Kennedy also noted that faculty researchers from several UMaine academic
areas, including Laboratory for Surface Science Technology (LASST)
director Prof. Robert Lad, will play important roles in the project.
UMaine scientists have been involved in ice core research for decades.
Their work, funded by the National Science Foundation, NASA and the
National Oceanic and Atmospheric Administration, involves the extraction
of ice from polar regions around the world. By examining the chemical
composition at intervals along the ice core, scientists can reconstruct
climate history over centuries and they can monitor current climate
conditions in critical regions. In this work, UMaine scientists have
leadership roles in collaborative projects involving researchers from
around the U.S. and countries throughout Europe, South America and Asia.
"This research is both critical and time-sensitive," Mayewski says. "In
some regions, these invaluable records are literally melting away.
Because of this generous grant from the Keck Foundation, we will be able
to accelerate this research and move toward realizing our vision of
establishing the complete and robust record necessary to gain a thorough
understanding of the Earth's climate history. Ice cores are the only
means by which we can study climate history on a meaningful scale,
looking at thousands of years of verifiable records. They are essential
to understanding the past and applying its lessons to the examination of
issues related to the contemporary environment and society's future."
Because of 30-plus years of ice core research, Mayewski notes,
scientists have a dramatically improved understanding of climate systems

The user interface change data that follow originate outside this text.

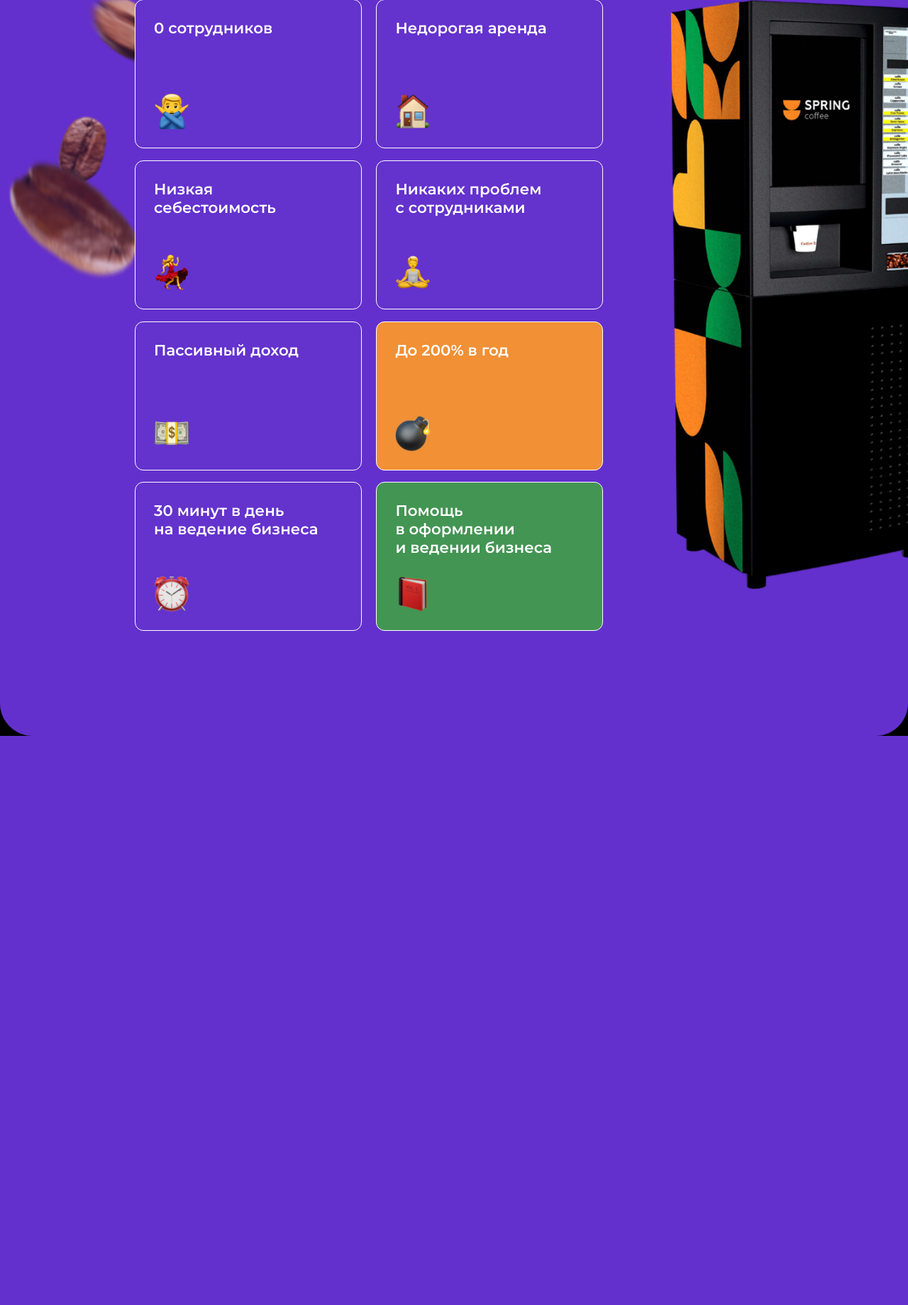
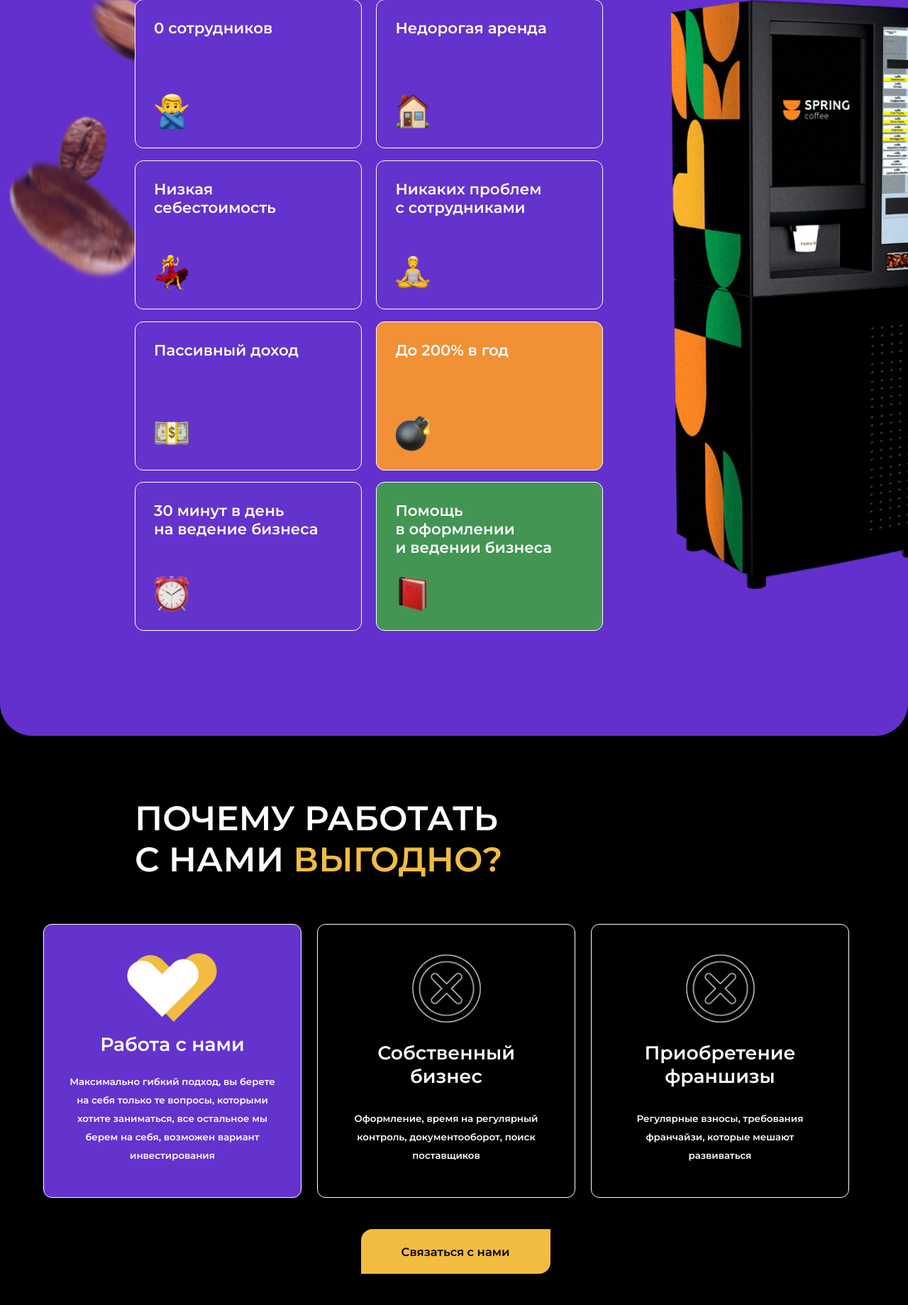
Before and after one commit to FluffyBoi7801/SpringCaffee, a PHP site: page / in a window 1280 px wide; the page is wider, and only the part inside the window is pictured. Shown: the part 1111-2950 px from the top of that part at 71% size. Before the commit the page ends 2148 px from the top of that part, so only its background shows below. Run offline with PHP 8.4, Linux system fonts and the light colour scheme.

Commit message:
thirdBlockFinished

```diff
--- a/index.php
+++ b/index.php
@@ -24,13 +24,13 @@
 			<p>И ПРОДВИЖЕНИЕ</p>
 			<p>КОФЕЙНЫХ АППАРАТОВ</p>
 			<p class="sub">Мы не просто любим кофе, мы вкладываем часть души!</p>
-			<a href="#">Связаться с нами</a>
+			<a class="contact" href="#">Связаться с нами</a>
 		</div>
 	</div>
 	<div id="benefit">
 		<div class="header">
 			<p>ЧТО ТАКОЕ КОФЕЙНЯ</p>
-			<p class="sub">САМО-ОБСЛУЖИВАНИЯ?</p>
+			<p class="subtext">САМО-ОБСЛУЖИВАНИЯ?</p>
 		</div>
 		<div class="cards">
 			<div class="cardsField">
@@ -70,5 +70,37 @@
 			<img src="images/coffeeMachiche.png" class="coffemchn">
 		</div>
 	</div>
+	<div id="strategy">
+		<div class="header">
+			<p>ПОЧЕМУ РАБОТАТЬ</p>
+			<em>С НАМИ </em><em class="subtext">ВЫГОДНО?</em>
+		</div>
+		<div class="cards">
+			<div class="card">
+				<img src="images/icons/heart.png"/>
+				<p>Работа с нами</p>
+				<p class="sub">Максимально гибкий подход,
+					вы берете на себя только те вопросы,
+					которыми хотите заниматься,
+					все остальное мы берем на себя,
+					возможен вариант инвестирования</p>
+			</div>
+			<div class="card + black">
+				<img src="images/icons/error.png"/>
+				<p>Собственный<br>бизнес</p>
+				<p class="sub">Оформление, время на регулярный контроль,
+				документооборот, поиск поставщиков</p>
+			</div>
+			<div class="card + black">
+				<img src="images/icons/error.png"/>
+				<p>Приобретение<br>франшизы</p>
+				<p class="sub">Регулярные взносы, требования франчайзи,
+				которые мешают<br>развиваться</p>
+			</div>
+		</div>
+		<div>
+			<a class="contact" href="#">Связаться с нами</a>
+		</div>
+	</div>
 </body>
 </html>
--- a/styles/style.css
+++ b/styles/style.css
@@ -13,6 +13,24 @@ html {
 
 body {
 	background-color: black;
+}
+
+em {
+	font-style: normal;
+}
+
+.contact {
+	display: flex;
+	align-items: center;
+	justify-content: center;
+	background-color: #F2BC41;
+	color: black;
+	width: 267px;
+	height: 63px;
+	border-radius: 16px 0px 16px 0px;
+	text-decoration: none;
+	margin: 44px 0px 44px 4px;
+	font-size: 12.3pt
 }
 
 #head {
@@ -62,18 +80,6 @@ nav a {
 	line-height: 61px;
 }
 
-.factory a {
-	background-color: #F2BC41;
-	color: black;
-	width: 267px;
-	height: 63px;
-	padding: 1px 54px;
-	border-radius: 16px 0px 16px 0px;
-	text-decoration: none;
-	margin: 44px 0px 44px 4px;
-	font-size: 12.3pt
-}
-
 .factory .sub {
 	font-size: 14pt;
 	line-height: 70px;
@@ -88,12 +94,8 @@ nav a {
 	padding: 112px 0px 0px 190px
 }
 
-#benefit .header {
+#benefit .header, #strategy .header {
 	font-size: 36pt;
-}
-
-#benefit .sub {
-	color: #F2BC41;
 }
 
 .header {
@@ -136,6 +138,47 @@ nav a {
 	margin-left: 43px;
 }
 
+#strategy {
+	display: flex;
+	flex-direction: column;
+	justify-content: center;
+	align-content: center;
+	align-items: center;
+	margin-top: 87px;
+}
+
+#strategy .header {
+	margin-bottom: 62px;
+	align-self: flex-start;
+	margin-left: 190px;
+}
+
+#strategy .card {
+	align-items: center;
+	width: 364px;
+	height: 386px;
+	margin-right: 22px;
+	text-align: center;
+}
+
+#strategy .card .sub {
+	font-size: 10pt;
+	line-height: 26px;
+}
+
+#strategy .card img {
+	width: 128px;
+}
+
+#strategy .card p {
+	font-size: 20pt;
+	margin-bottom: 20px;
+}
+
+.subtext {
+	color: #F2BC41;
+}
+
 .orange {
 	background: #F19035;
 }
@@ -143,3 +186,7 @@ nav a {
 .green {
 	background: #439553;
 }
+
+.black {
+	background: #000000;
+}
```
Also changed, not shown: images/icons/error.png (added), images/icons/heart.png (added).
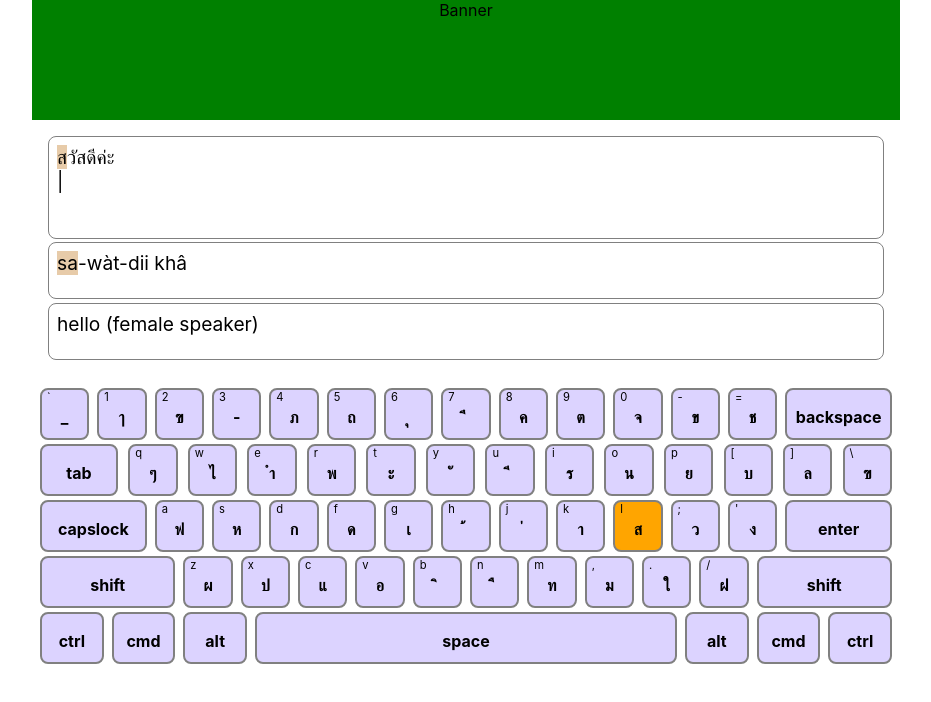
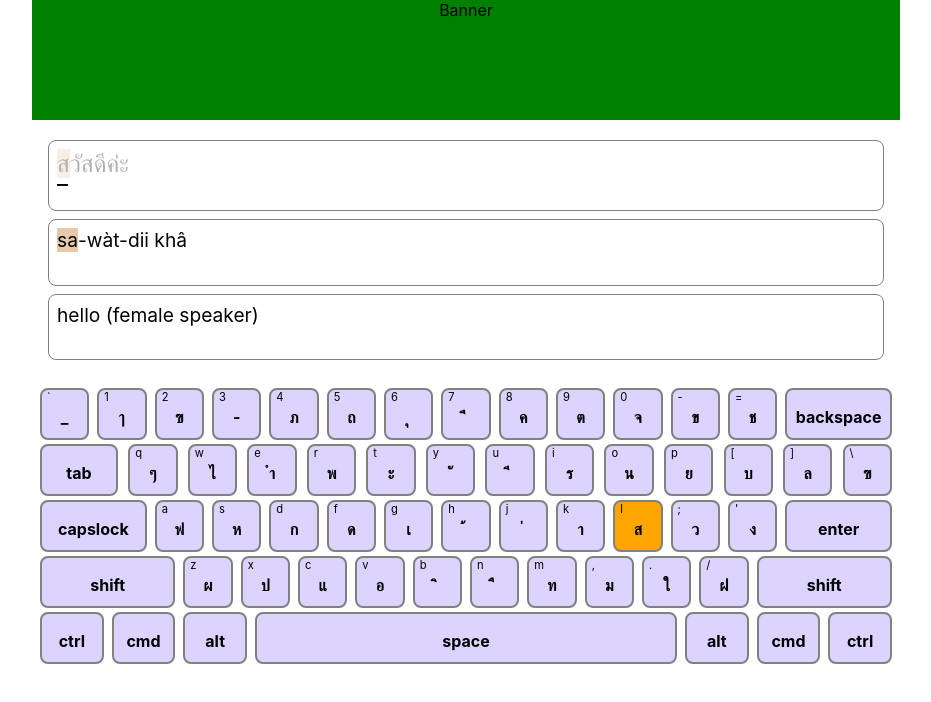
Before and after one commit to alvinlamSL/thai-typing-game, a React (Create React App) app: page / in a window 1280 px wide. Shown: the top 702 px of the page, without its empty margins (174-1105 px from the left). Built offline with nearby package versions, Linux system fonts and the light colour scheme.

Commit message:
Use ghost text

```diff
--- a/src/components/TextDisplay/TextDisplay.styles.ts
+++ b/src/components/TextDisplay/TextDisplay.styles.ts
@@ -2,6 +2,20 @@ import { type SxProps } from '@mui/system';
 import { keyframes } from '@mui/system';
 
 const blink = keyframes`from,to{color:transparent}50%{color:#000}`;
+
+const textBoxStyle = {
+    width: '100%',
+    borderWidth: '2px',
+    borderRadius: '8px',
+    textAlign: 'left',
+    marginTop: '4px',
+    marginBottom: '4px',
+    padding: 1,
+    border: {
+        xs: '1px solid gray',
+        md: '1.5px solid gray',
+    },
+};
 
 const styles: Record<string, SxProps> = {
     main: {
@@ -9,19 +23,17 @@ const styles: Record<string, SxProps> = {
         padding: { xs: 1, md: 2 },
     },
     textBox: {
-        width: '100%',
-        borderWidth: '2px',
-        borderRadius: '8px',
-        textAlign: 'left',
-        padding: 1,
-        border: {
-            xs: '1px solid gray',
-            md: '1.5px solid gray',
-        },
+        ...textBoxStyle,
         fontSize: { xs: '1em', md: '1.2em' },
+    },
+    thaiTextBox: {
+        ...textBoxStyle,
+        fontSize: { xs: '1.2em', md: '1.5em' },
     },
     blinkingCursor: {
         animation: `${blink} 1s steps(5,start) infinite`,
+        position: 'absolute',
+        top: { xs: '6px', md: '12px' },
     },
     textHighlight: {
         color: '#006600'
@@ -33,6 +45,12 @@ const styles: Record<string, SxProps> = {
         background: '#E7CBA9',
         color: 'black',
     },
+    thaiGhostText: {
+        opacity: '30%',
+    },
+    thaiFrontText: {
+        position: 'absolute',
+    }
 };
 
 export default styles;
--- a/src/components/TextDisplay/TextDisplay.tsx
+++ b/src/components/TextDisplay/TextDisplay.tsx
@@ -50,21 +50,11 @@ const ThaiScriptDisplay: React.FC<ThaiScriptDisplayProps> = ({
         <Grid
             item
             sx={{
-                ...styles?.textBox,
-                height: '45%',
+                ...styles?.thaiTextBox,
             }}
         >
-            <Box component='span'>
-                {thaiScript.slice(0, thaiPhonemeStartIndex)}
-            </Box>
-            <Box component='span' sx={{ ...styles?.phonemeHighlight }}>
-                {thaiScript.slice(thaiPhonemeStartIndex, thaiPhonemeEndIndex)}
-            </Box>
-            <Box component='span'>
-                {thaiScript.slice(thaiPhonemeEndIndex)}
-            </Box>
-            <div/>
-            <Box component='span'>
+            <Box sx={{ ...styles.thaiFrontText }}>
+                <Box component='span' sx={{ color: 'green' }}>
                     {enteredText.slice(0, highlightEnteredTextStartIndex)}
                 </Box>
                 <Box component='span' sx={
@@ -75,7 +65,19 @@ const ThaiScriptDisplay: React.FC<ThaiScriptDisplayProps> = ({
                     {enteredText.slice(highlightEnteredTextStartIndex)}
                 </Box>
                 <Box component='span' sx={{ ...styles?.blinkingCursor }}>
-                |
+                    _
+                </Box>
+            </Box>
+            <Box sx={{ ...styles.thaiGhostText }}>
+                <Box component='span'>
+                    {thaiScript.slice(0, thaiPhonemeStartIndex)}
+                </Box>
+                <Box component='span' sx={{ ...styles?.phonemeHighlight }}>
+                    {thaiScript.slice(thaiPhonemeStartIndex, thaiPhonemeEndIndex)}
+                </Box>
+                <Box component='span'>
+                    {thaiScript.slice(thaiPhonemeEndIndex)}
+                </Box>
             </Box>
         </Grid>
     );
@@ -91,7 +93,6 @@ const EngPhonemeScriptDisplay: React.FC<EngPhonemeScriptDisplayProps> = ({
             item
             sx={{
                 ...styles?.textBox,
-                height: '25%',
             }}
         >
             <Box component='span'>
@@ -113,7 +114,6 @@ const EngScriptDisplay: React.FC<EngScriptDisplayProps> = ({ engScript }) => {
             item
             sx={{
                 ...styles?.textBox,
-                height: '25%',
             }}
         >
             {engScript}
@@ -150,7 +150,10 @@ const TextDisplay: React.FC = () => {
         <Box
             sx={{ ...styles?.main }}
         >
-            <Grid container sx={{ height: '100%' }}>
+            <Grid
+                container
+                sx={{ height: '100%' }}
+            >
                 <ThaiScriptDisplay
                     enteredText={enteredText}
                     thaiScript={currThaiScript}
```
Lines whose indentation alone changed are shown as unchanged.
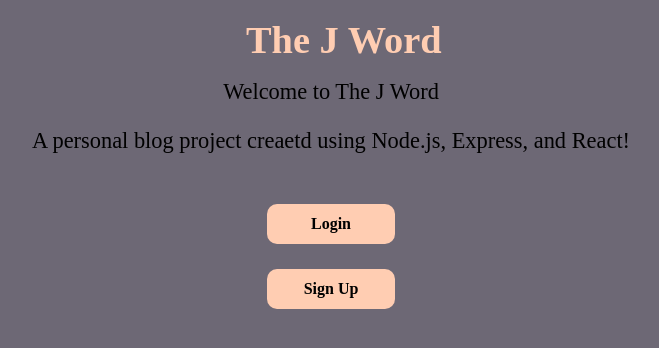
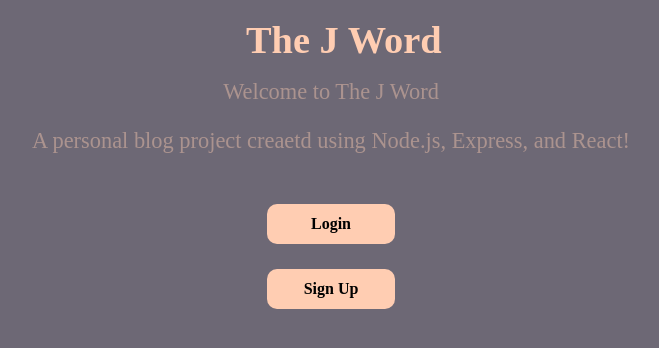
Before and after one commit to jkor2/blog_post_fullstack, a React (Create React App) app in the folder frontend/: page / in a window 1280 px wide. Shown: the top 348 px of the page, without its empty margins (309-968 px from the left). Built offline with nearby package versions, Linux system fonts and the light colour scheme.

Commit message:
Updated css

```diff
--- a/frontend/src/styles.css
+++ b/frontend/src/styles.css
@@ -28,6 +28,7 @@
   justify-content: center;
   align-items: center;
   margin-bottom: 2%;
+  color: #ffcdb26d;
 }
 .login-singup {
   height: 10%;
```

and the impact of human behavior on our environment.
The Keck Foundation funding will allow the UMaine scientists to expand
their research capabilities in two specific ways:through the purchase
and adaptation of a laser ablation inductively coupled plasma
spectrometer (LA-ICP-MS), technology that allows for "rapid, continuous,
high resolution sampling of ice core chemistry," increasing the
scientists' capabilities with regard to chemical sampling and core
assessment;through the development of new ice core measuring capability
by developing prototype chemical sensors to be embedded in an ice core
drill, along with a "disposable" GPS system that will allow for on-site
sampling in hazardous environments and for monitoring changes in
Scientists in UMaine's LASST laboratory will lead the development of the
sensor technology. Some 13 UMaine academic personnel, representing CCI,
LASST and several academic departments, will participate in the project.
Unlocking disease-fighting secrets
In biomedical research, the zebrafish is used as a model organism
because it has many biological traits that mimic those of humans.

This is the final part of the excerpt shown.